- Work task -
Copy down the listing below exactly. Do not include pictures.

- Source material -
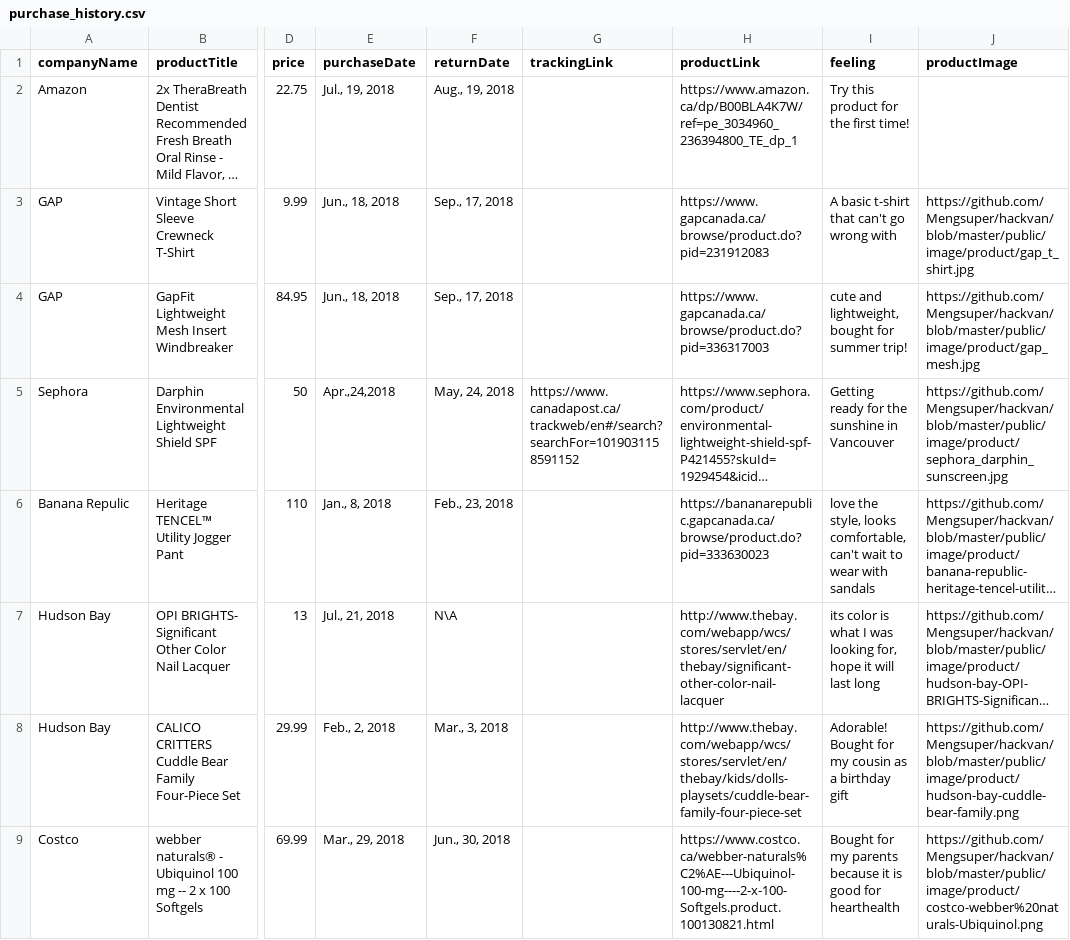
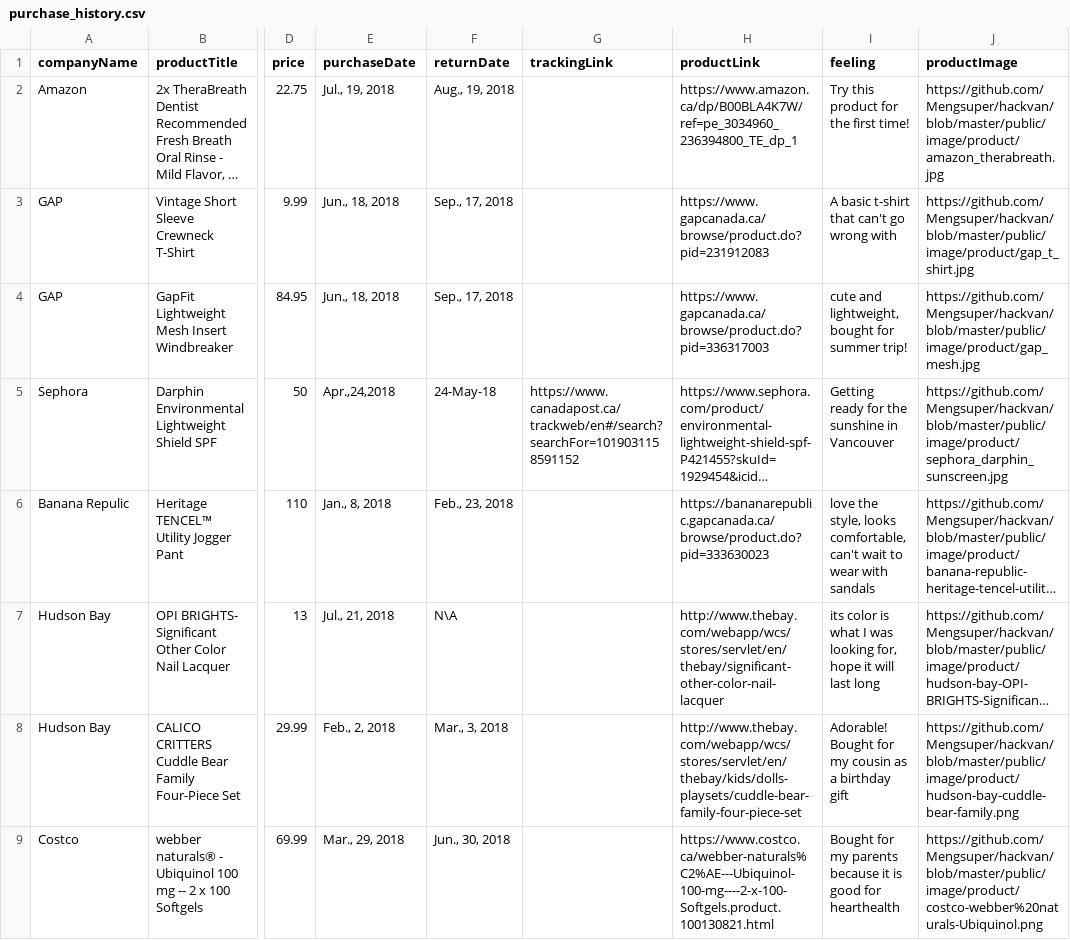
Before and after one commit to Mengsuper/hackvan, a CSV file: src/components/dataset/purchase_history.csv, drawn as a sheet; only a part is shown, gaps mark what is left out; long unchanged cells end in …; the diff covers the shown part only; the diff names each change by its address in the sheet, - before the commit and + after, or states it on an @@ line.

Commit message:
add product link

```diff
--- a/src/components/dataset/purchase_history.csv
+++ b/src/components/dataset/purchase_history.csv
-J2 (productImage): (empty)
+J2 (productImage): https://github.com/Mengsuper/hackvan/blob/master/public/image/product/amazon_therabreath.jpg
-F5 (returnDate): May, 24, 2018
+F5 (returnDate): 24-May-18
```
Also changed, not shown: 3 edited cells elsewhere in this file.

- Exercise answer -
Before and after one commit to Mengsuper/hackvan, a CSV file: src/components/dataset/purchase_history.csv, drawn as a sheet; only a part is shown, gaps mark what is left out; long unchanged cells end in …; the diff covers the shown part only; the diff names each change by its address in the sheet, - before the commit and + after, or states it on an @@ line.

Commit message:
add product link

```diff
--- a/src/components/dataset/purchase_history.csv
+++ b/src/components/dataset/purchase_history.csv
-J2 (productImage): (empty)
+J2 (productImage): https://github.com/Mengsuper/hackvan/blob/master/public/image/product/amazon_therabreath.jpg
-F5 (returnDate): May, 24, 2018
+F5 (returnDate): 24-May-18
```
Also changed, not shown: 3 edited cells elsewhere in this file.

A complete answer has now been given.